▶ _What to do_
Return every line of the records below verbatim, with no pictures in the copy.

▶ _Materials provided_
◇ ◇ ◇ ◇ ◇ ◇ ◇
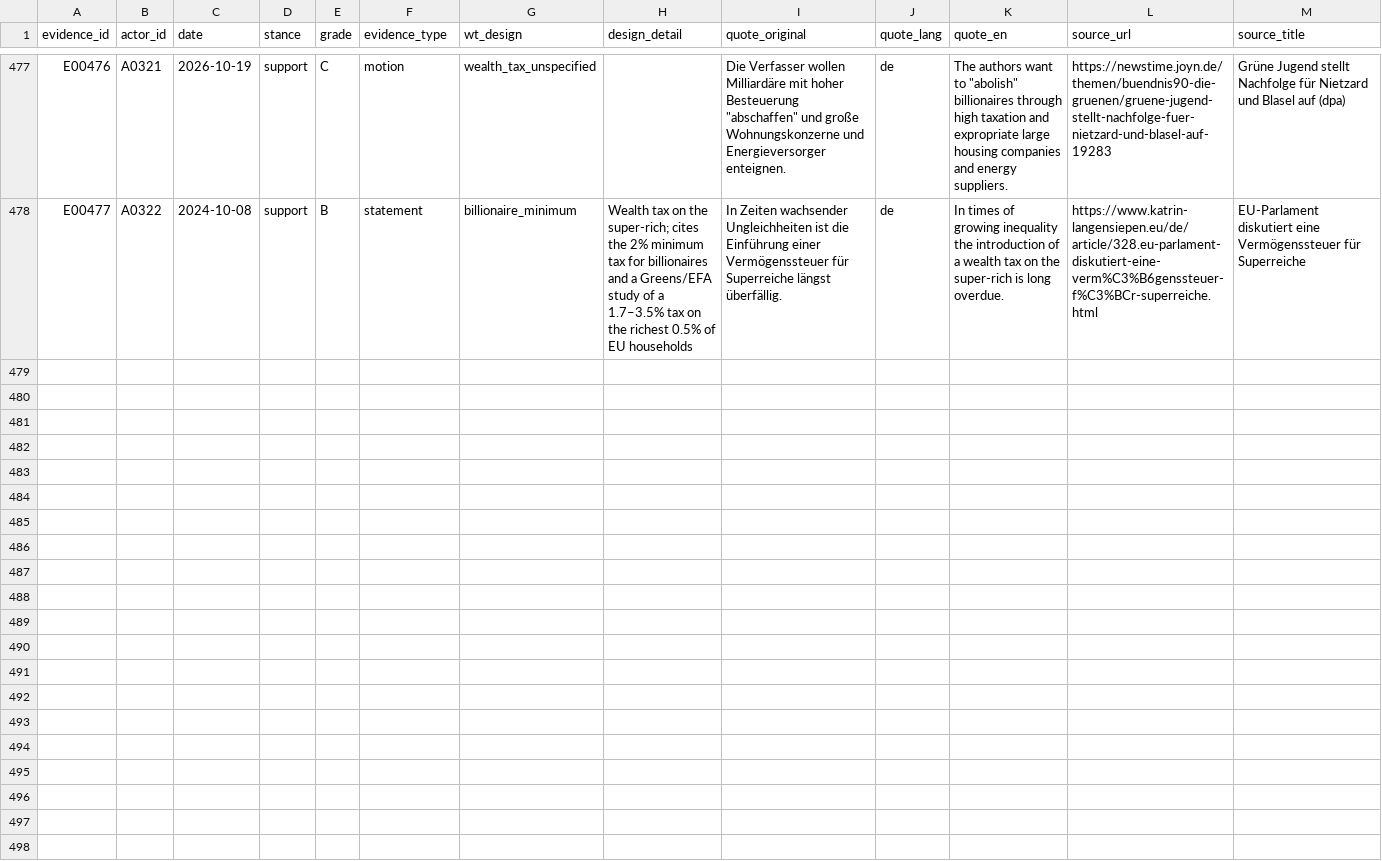
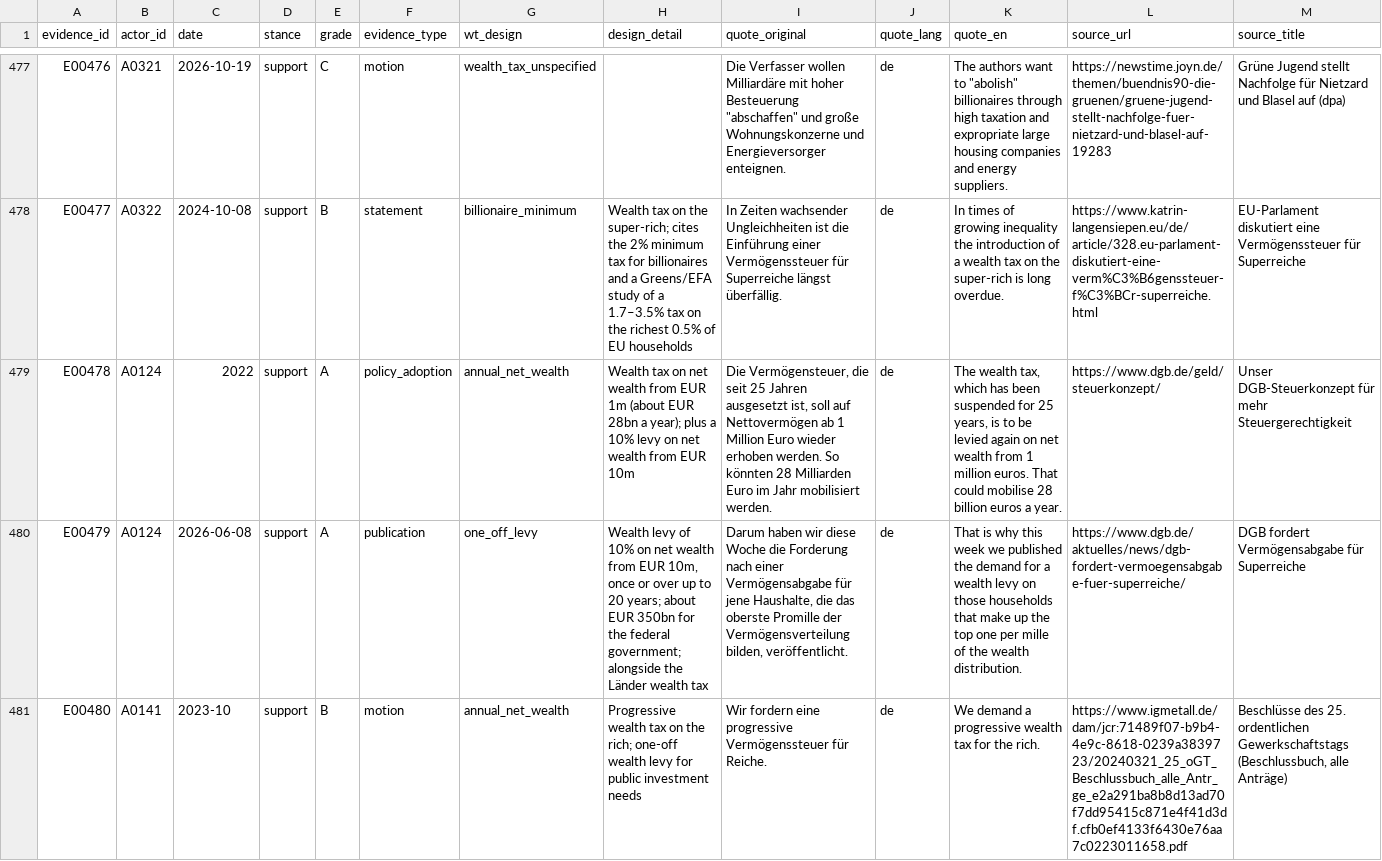
Before and after one commit to Egalitaristen/wealth-tax-database, a CSV file: data/de/evidence.csv, drawn as a sheet; only a part is shown, gaps mark what is left out; rows hold the shown columns only; the diff covers the shown part only; the diff names each change by its address in the sheet, - before the commit and + after, or states it on an @@ line.

```diff
--- a/data/de/evidence.csv
+++ b/data/de/evidence.csv
+row 479: E00478 | A0124 | 2022 | support | A | policy_adoption | annual_net_wealth | Wealth tax on net wealth from EUR 1m (about EUR 28bn a year); plus a 10% levy on net wealth from EUR 10m | Die Vermögensteuer, die seit 25 Jahren ausgesetzt ist, soll auf Nettovermögen ab 1 Million Euro wieder erhoben werden. So könnten 28 Milliarden Euro im Jahr mobilisiert werden. | de | The wealth tax, which has been suspended for 25 years, is to be levied again on net wealth from 1 million euros. That could mobilise 28 billion euros a year. | https://www.dgb.de/geld/steuerkonzept/ | Unser DGB-Steuerkonzept für mehr Steuergerechtigkeit
+row 480: E00479 | A0124 | 2026-06-08 | support | A | publication | one_off_levy | Wealth levy of 10% on net wealth from EUR 10m, once or over up to 20 years; about EUR 350bn for the federal government; alongside the Länder wealth tax | Darum haben wir diese Woche die Forderung nach einer Vermögensabgabe für jene Haushalte, die das oberste Promille der Vermögensverteilung bilden, veröffentlicht. | de | That is why this week we published the demand for a wealth levy on those households that make up the top one per mille of the wealth distribution. | https://www.dgb.de/aktuelles/news/dgb-fordert-vermoegensabgabe-fuer-superreiche/ | DGB fordert Vermögensabgabe für Superreiche
+row 481: E00480 | A0141 | 2023-10 | support | B | motion | annual_net_wealth | Progressive wealth tax on the rich; one-off wealth levy for public investment needs | Wir fordern eine progressive Vermögenssteuer für Reiche. | de | We demand a progressive wealth tax for the rich. | https://www.igmetall.de/dam/jcr:71489f07-b9b4-4e9c-8618-0239a3839723/20240321_25_oGT_Beschlussbuch_alle_Antr_ge_e2a291ba8b8d13ad70f7dd95415c871e4f41d3df.cfb0ef4133f6430e76aa7c0223011658.pdf | Beschlüsse des 25. ordentlichen Gewerkschaftstags (Beschlussbuch, alle Anträge)
```
Also changed, not shown: 2 added rows elsewhere in this file.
◇ ◇ ◇ ◇ ◇ ◇ ◇
▶ _Exercise output_
Before and after one commit to Egalitaristen/wealth-tax-database, a CSV file: data/de/evidence.csv, drawn as a sheet; only a part is shown, gaps mark what is left out; rows hold the shown columns only; the diff covers the shown part only; the diff names each change by its address in the sheet, - before the commit and + after, or states it on an @@ line.

```diff
--- a/data/de/evidence.csv
+++ b/data/de/evidence.csv
+row 479: E00478 | A0124 | 2022 | support | A | policy_adoption | annual_net_wealth | Wealth tax on net wealth from EUR 1m (about EUR 28bn a year); plus a 10% levy on net wealth from EUR 10m | Die Vermögensteuer, die seit 25 Jahren ausgesetzt ist, soll auf Nettovermögen ab 1 Million Euro wieder erhoben werden. So könnten 28 Milliarden Euro im Jahr mobilisiert werden. | de | The wealth tax, which has been suspended for 25 years, is to be levied again on net wealth from 1 million euros. That could mobilise 28 billion euros a year. | https://www.dgb.de/geld/steuerkonzept/ | Unser DGB-Steuerkonzept für mehr Steuergerechtigkeit
+row 480: E00479 | A0124 | 2026-06-08 | support | A | publication | one_off_levy | Wealth levy of 10% on net wealth from EUR 10m, once or over up to 20 years; about EUR 350bn for the federal government; alongside the Länder wealth tax | Darum haben wir diese Woche die Forderung nach einer Vermögensabgabe für jene Haushalte, die das oberste Promille der Vermögensverteilung bilden, veröffentlicht. | de | That is why this week we published the demand for a wealth levy on those households that make up the top one per mille of the wealth distribution. | https://www.dgb.de/aktuelles/news/dgb-fordert-vermoegensabgabe-fuer-superreiche/ | DGB fordert Vermögensabgabe für Superreiche
+row 481: E00480 | A0141 | 2023-10 | support | B | motion | annual_net_wealth | Progressive wealth tax on the rich; one-off wealth levy for public investment needs | Wir fordern eine progressive Vermögenssteuer für Reiche. | de | We demand a progressive wealth tax for the rich. | https://www.igmetall.de/dam/jcr:71489f07-b9b4-4e9c-8618-0239a3839723/20240321_25_oGT_Beschlussbuch_alle_Antr_ge_e2a291ba8b8d13ad70f7dd95415c871e4f41d3df.cfb0ef4133f6430e76aa7c0223011658.pdf | Beschlüsse des 25. ordentlichen Gewerkschaftstags (Beschlussbuch, alle Anträge)
```
Also changed, not shown: 2 added rows elsewhere in this file.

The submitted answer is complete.